  • Crikey, this took me two weeks. I wanted to take it seriously and I still couldn’t find the right answers.Is it true they didn’t answer the phone on the bridge that night?
  • Dear Dr. Bob, I just hope that you are not skeptical (OK sceptical) that the Titanic really sunk?
  • Gee that’s a second rate model ship in the photo. The one you can hire from here is much better – (and more realistic)
  • Gee, I thought this quiz would be tougher.
  • Ho hum
  • I hope I win.
  • I know that you believe you understand what you think I answered, but I’m not sure if you realise that what you read is not what i meant.
  • I quite enjoyed this one! It took me hours to find the answer to q.6 – I hope other people didn’t stumble over it in seconds.
  • I will try to think of some witty responses later in the month.
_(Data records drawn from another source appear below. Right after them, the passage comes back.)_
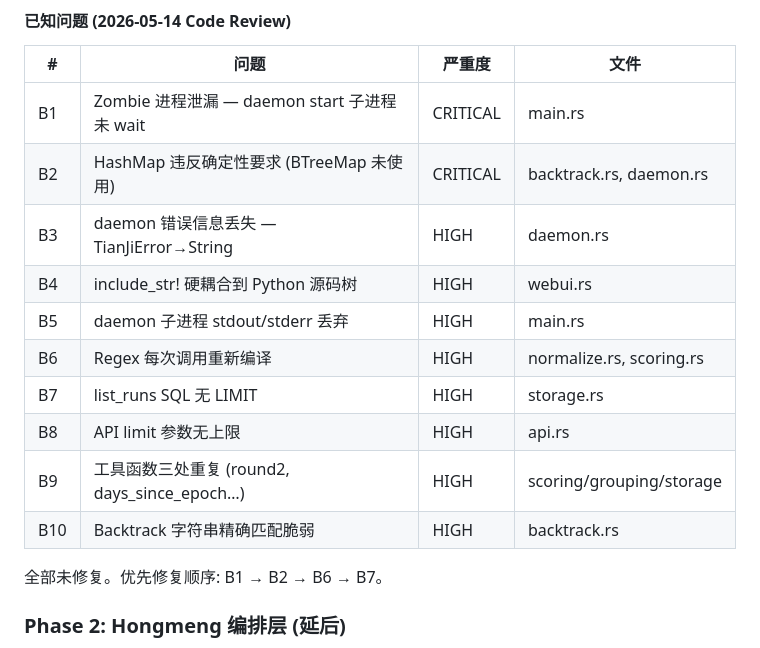
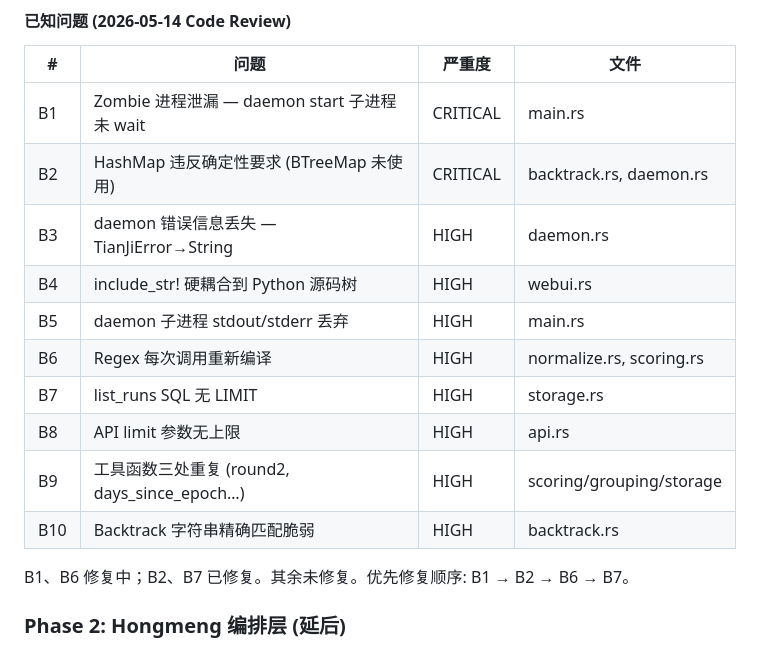
Before and after one commit to VKKKV/tianji, a Markdown page: plan.md, the part around the change. GitHub-like rendering.

Commit message:
docs: update known-bugs table + add zombie-process common mistake to quality spec

```diff
--- a/plan.md
+++ b/plan.md
@@ -820,18 +820,18 @@ Python oracle 保留至 M6 退役。72 个 Rust 测试通过。
 
 | # | 问题 | 严重度 | 文件 |
 |---|------|--------|------|
-| B1 | Zombie 进程泄漏 — daemon start 子进程未 wait | CRITICAL | main.rs |
-| B2 | HashMap 违反确定性要求 (BTreeMap 未使用) | CRITICAL | backtrack.rs, daemon.rs |
-| B3 | daemon 错误信息丢失 — TianJiError→String | HIGH | daemon.rs |
-| B4 | include_str! 硬耦合到 Python 源码树 | HIGH | webui.rs |
-| B5 | daemon 子进程 stdout/stderr 丢弃 | HIGH | main.rs |
-| B6 | Regex 每次调用重新编译 | HIGH | normalize.rs, scoring.rs |
-| B7 | list_runs SQL 无 LIMIT | HIGH | storage.rs |
+| B1 | Zombie 进程泄漏 — daemon start 子进程未 wait | CRITICAL | main.rs | 修复中 |
+| B2 | HashMap 违反确定性要求 (BTreeMap 未使用) | CRITICAL | backtrack.rs, daemon.rs | 已修复 |
+| B3 | daemon 错误信息丢失 — TianJiError→String | HIGH | daemon.rs | |
+| B4 | include_str! 硬耦合到 Python 源码树 | HIGH | webui.rs | |
+| B5 | daemon 子进程 stdout/stderr 丢弃 | HIGH | main.rs | |
+| B6 | Regex 每次调用重新编译 | HIGH | normalize.rs, scoring.rs | 修复中 |
+| B7 | list_runs SQL 无 LIMIT | HIGH | storage.rs | 已修复 |
 | B8 | API limit 参数无上限 | HIGH | api.rs |
 | B9 | 工具函数三处重复 (round2, days_since_epoch…) | HIGH | scoring/grouping/storage |
 | B10 | Backtrack 字符串精确匹配脆弱 | HIGH | backtrack.rs |
 
-全部未修复。优先修复顺序: B1 → B2 → B6 → B7。
+B1、B6 修复中；B2、B7 已修复。其余未修复。优先修复顺序: B1 → B2 → B6 → B7。
 
 ### Phase 2: Hongmeng 编排层 (延后)
 - tokio actor 模型 + Board/Stick 消息路由
```
Also changed, not shown: 1 other file.
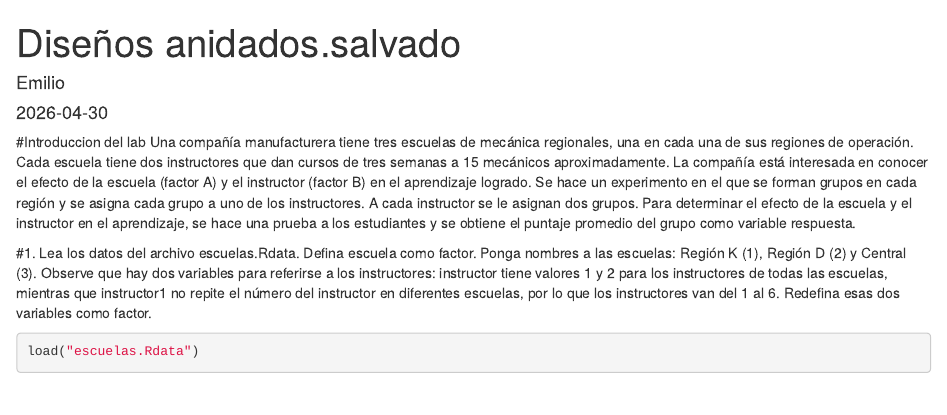
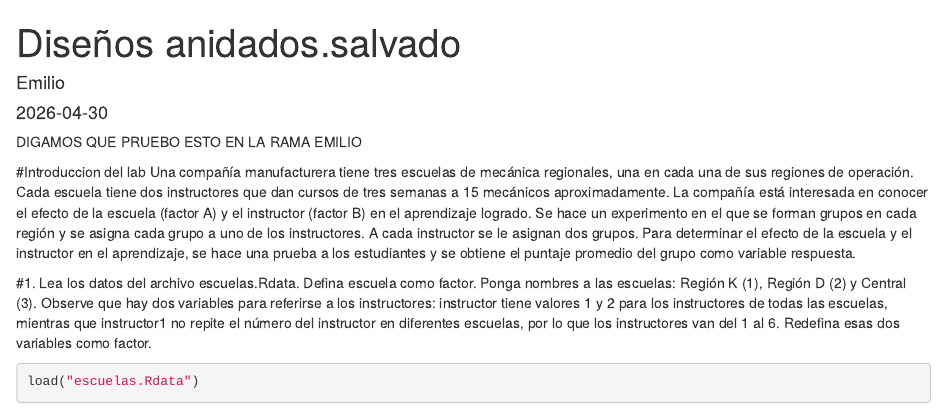
Before and after one commit to emilio667/Probandomiedo, an R Markdown document (Diseños anidados.salvado.Rmd): the page in a window 1100 px wide, from its top. Rendered offline with R 4.5, knitr and Pandoc, with nearby package versions; some code elsewhere in the file could not run offline.

Commit message:
Add files via upload

```diff
--- a/Diseños anidados.salvado.Rmd
+++ b/Diseños anidados.salvado.Rmd
@@ -6,8 +6,7 @@ output: html_document
 ---
 
 
-
-
+DIGAMOS QUE PRUEBO ESTO EN LA RAMA EMILIO
 
 
 
```
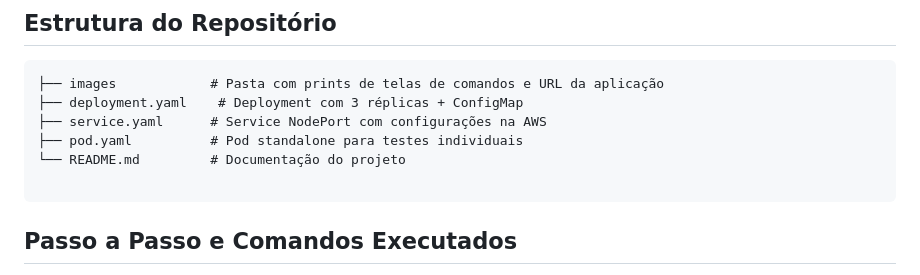
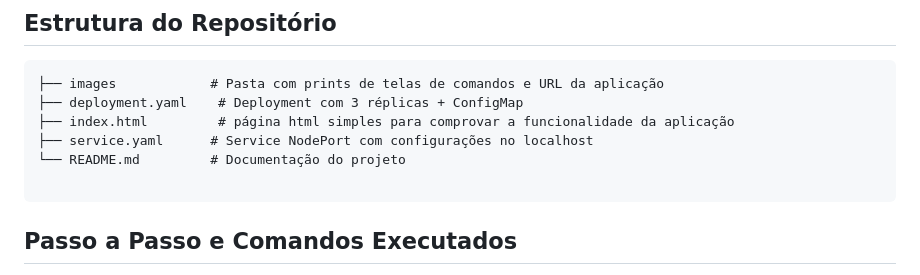
Before and after one commit to Robelio-cloud/techfleet-k8s, a Markdown page: README.md, the part around the change. GitHub-like rendering.

````diff
--- a/README.md
+++ b/README.md
@@ -9,12 +9,11 @@ Este repositório documenta a configuração de um ambiente de produção simula
 ```
 ├── images            # Pasta com prints de telas de comandos e URL da aplicação
 ├── deployment.yaml    # Deployment com 3 réplicas + ConfigMap
-├── service.yaml      # Service NodePort com configurações na AWS
-├── pod.yaml          # Pod standalone para testes individuais
+├── index.html         # página html simples para comprovar a funcionalidade da aplicação
+├── service.yaml      # Service NodePort com configurações no localhost
 └── README.md         # Documentação do projeto
 
 ```
-
 
 ## Passo a Passo e Comandos Executados
 
````
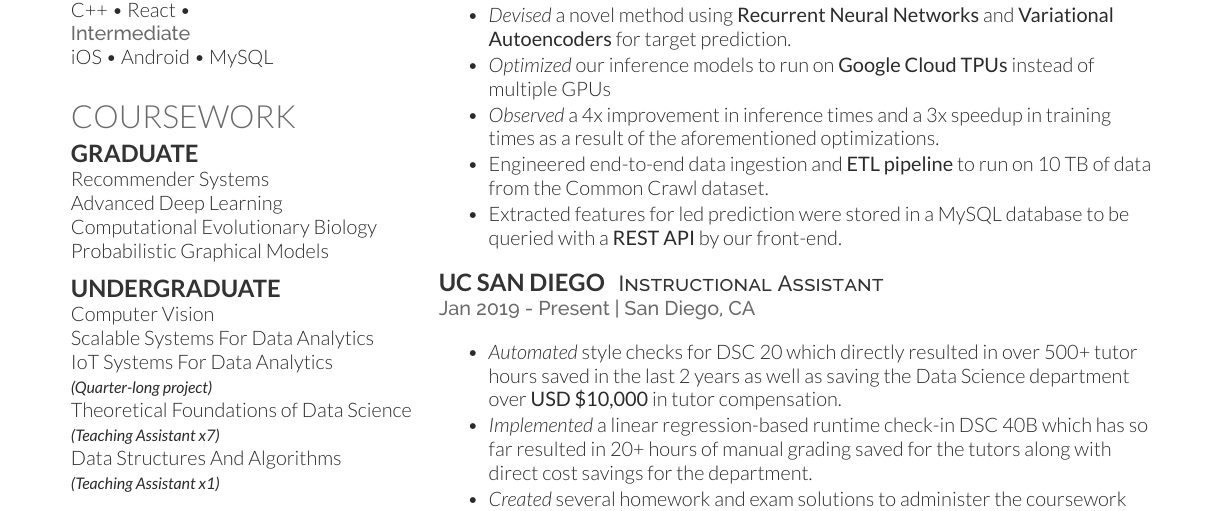
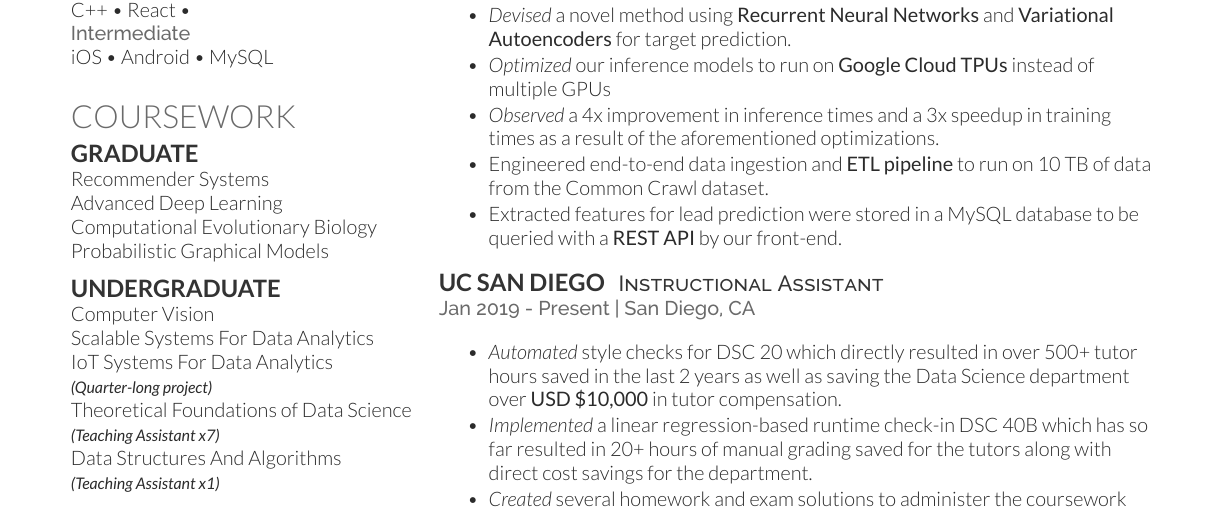
Before and after one commit to devanshuDesai/devanshu-resume, a LaTeX CV (devanshu_resume.tex): part of the page, cut so that both start at the same text. Compiled offline with XeLaTeX.

Commit message:
typo fix

```diff
--- a/devanshu_resume.tex
+++ b/devanshu_resume.tex
@@ -220,7 +220,7 @@ Data Structures And Algorithms\\
 \item \emph{Observed} a 4x improvement in inference times and a 3x speedup in training times as a result of the aforementioned optimizations.
 \item {Engineered} end-to-end data ingestion and \textbf{ETL pipeline} to
     run on 10 TB of data from the Common Crawl dataset.
-\item Extracted features for led prediction were stored in a MySQL database to be queried with a \textbf{REST API} by our front-end.
+\item Extracted features for lead prediction were stored in a MySQL database to be queried with a \textbf{REST API} by our front-end.
 \end{tightemize}
 \sectionsep
 
```
Also changed, not shown: devanshu_resume.pdf.
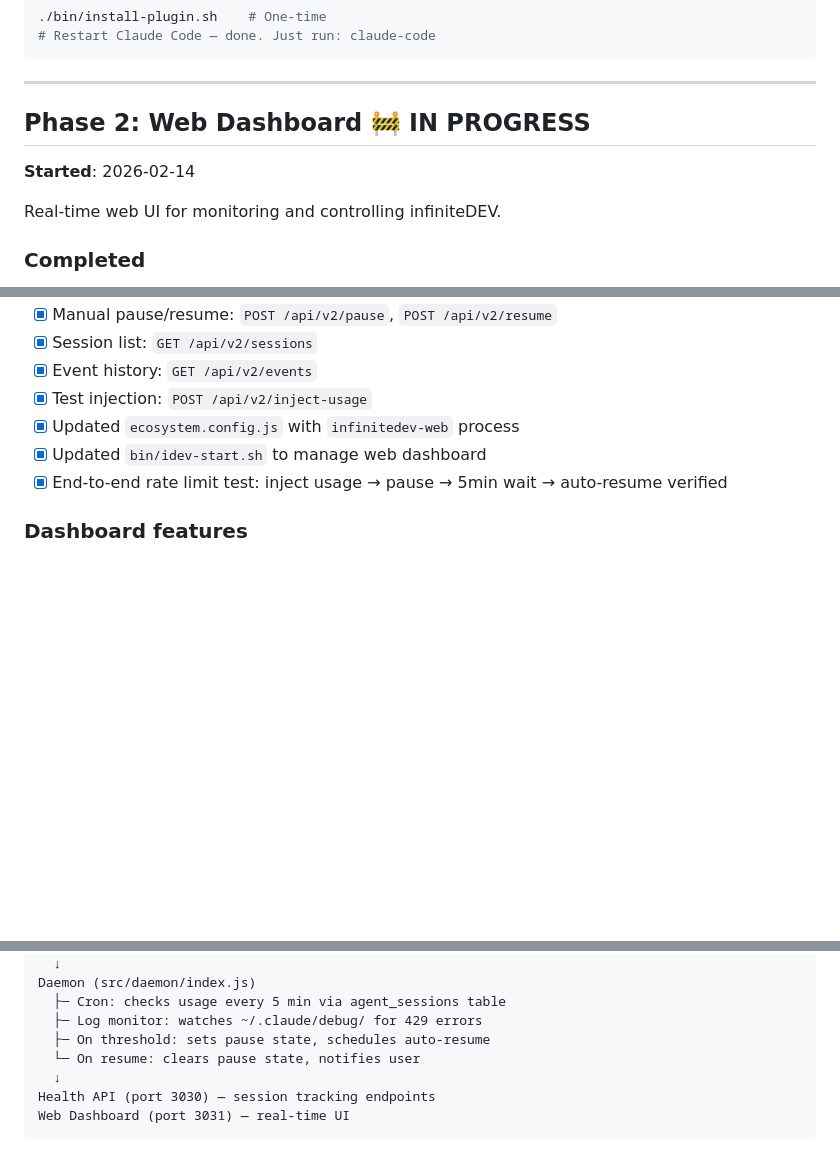
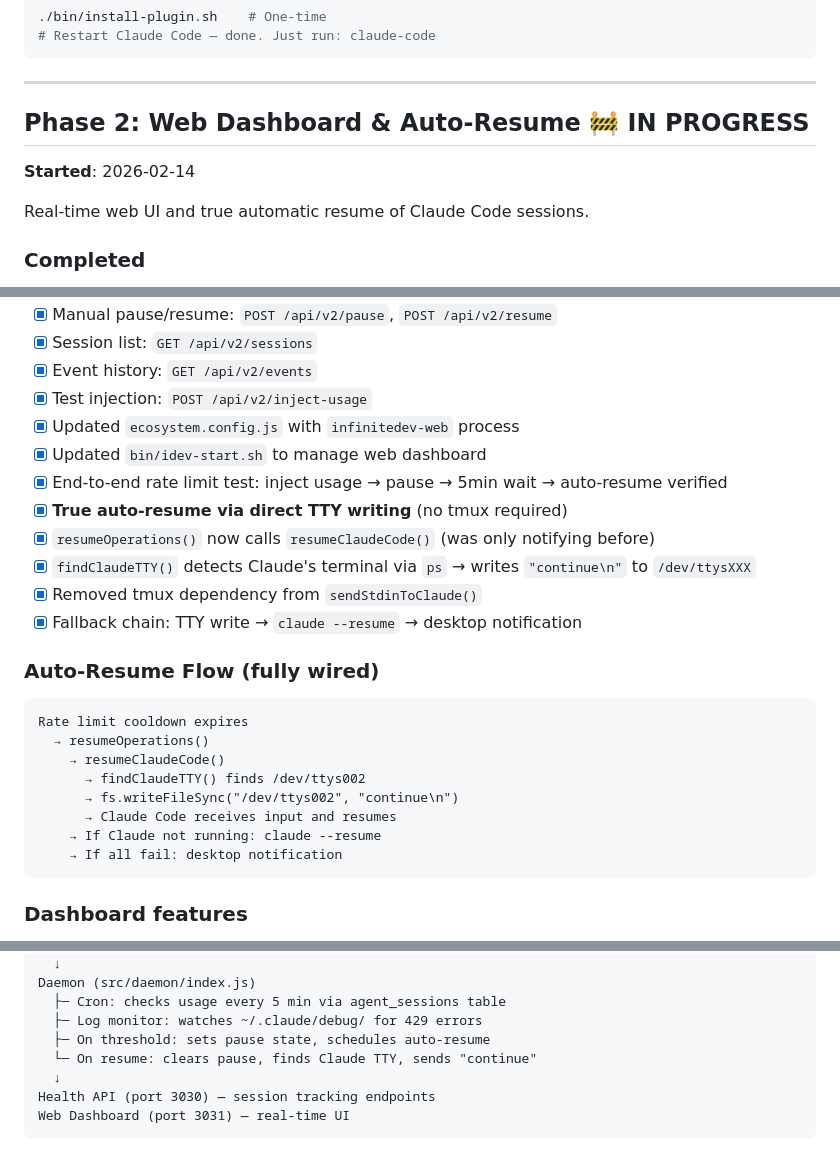
Before and after one commit to rounakskm/infiniteDEV, a Markdown page: PROGRESS.md, 3 parts joined by grey strips. Drawn GitHub-style; blank space fills up the shorter version.

Commit message:
docs: Update progress and implementation docs with auto-resume via TTY
Co-Authored-By: Claude Opus 4.6 <noreply@anthropic.com>

````diff
--- a/PROGRESS.md
+++ b/PROGRESS.md
@@ -46,10 +46,10 @@ Replaced the Phase 1B wrapper script with native Claude Code hooks (UserPromptSu
 
 ---
 
-## Phase 2: Web Dashboard 🚧 IN PROGRESS
+## Phase 2: Web Dashboard & Auto-Resume 🚧 IN PROGRESS
 **Started**: 2026-02-14
 
-Real-time web UI for monitoring and controlling infiniteDEV.
+Real-time web UI and true automatic resume of Claude Code sessions.
 
 ### Completed
 - [x] Express server on port 3031 (`src/web/index.js`)
@@ -62,6 +62,23 @@ Real-time web UI for monitoring and controlling infiniteDEV.
 - [x] Updated `ecosystem.config.js` with `infinitedev-web` process
 - [x] Updated `bin/idev-start.sh` to manage web dashboard
 - [x] End-to-end rate limit test: inject usage → pause → 5min wait → auto-resume verified
+- [x] **True auto-resume via direct TTY writing** (no tmux required)
+- [x] `resumeOperations()` now calls `resumeClaudeCode()` (was only notifying before)
+- [x] `findClaudeTTY()` detects Claude's terminal via `ps` → writes `"continue\n"` to `/dev/ttysXXX`
+- [x] Removed tmux dependency from `sendStdinToClaude()`
+- [x] Fallback chain: TTY write → `claude --resume` → desktop notification
+
+### Auto-Resume Flow (fully wired)
+```
+Rate limit cooldown expires
+  → resumeOperations()
+    → resumeClaudeCode()
+      → findClaudeTTY() finds /dev/ttys002
+      → fs.writeFileSync("/dev/ttys002", "continue\n")
+      → Claude Code receives input and resumes
+    → If Claude not running: claude --resume
+    → If all fail: desktop notification
+```
 
 ### Dashboard features
 - Live status indicator (green = active, red pulsing = paused)
@@ -96,7 +113,7 @@ Daemon (src/daemon/index.js)
   ├─ Cron: checks usage every 5 min via agent_sessions table
   ├─ Log monitor: watches ~/.claude/debug/ for 429 errors
   ├─ On threshold: sets pause state, schedules auto-resume
-  └─ On resume: clears pause state, notifies user
+  └─ On resume: clears pause, finds Claude TTY, sends "continue"
   ↓
 Health API (port 3030) — session tracking endpoints
 Web Dashboard (port 3031) — real-time UI
````
Also changed, not shown: IMPLEMENTATION_SUMMARY.md (+7 -3 lines).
  • If I wrote the script for the Titanic, the movie would have been over in 45 minutes.”Oi, rich bitch fancy a shag”.”Alright, but don’t tell me boyfriend”.”What’s that?”.”An Iceberg”.”Shit””Gees, I’m cold”.BLUBB BLUBB BLUBBBFini
  • In Good Taste?Met him once, didn’t care for the company.
  • Ken Ham has his own security around his museum. No misbehavior will be tolerated!
  • Missed the October quiz, Dr Bob, due to an extended absence in France watching the Rugby World Cup and then recovering from the shock of the Wallabies losing same before my very eyes in Marseille. Talk about quelle bloody horreur.
  • My answers aren’t based on anything other than guesswork
  • My father, a long time mariner, wants to be buried at sea for the express purpose of preventing my mother from dancing on his grave. She says he’s only going to do it so that she can never eat fish and chips again.
  • My number be 731585. It is a very auspicious number, symbolising the spirit of the Sun’s hypoglycerinous circle of effervescent hypervalency, as transgressed through the cisternal perglobularity of the cosmic forces of metaphysical cucumber-shaped magical fields. Pity astro-numerology is not what it used to be…
  • thanks
  • thanks’ I’ll be back later
  • The Titanic, again. How about a different ship, like the Mary Celeste?
  • This Titanic obsession is so, so ‘Y’ chromosome. How about something more girlie, like mass poisonings?
  • Titanic questions are always fun.
  • Who cares about baths! Tell us about the swimming pool in the basement!
  • Wikigooglicious!
  • If anyone uses the phrase Titanic waste of time in the comment section they should be banned for life.Wait, no, aaaaauuggghhhhhh!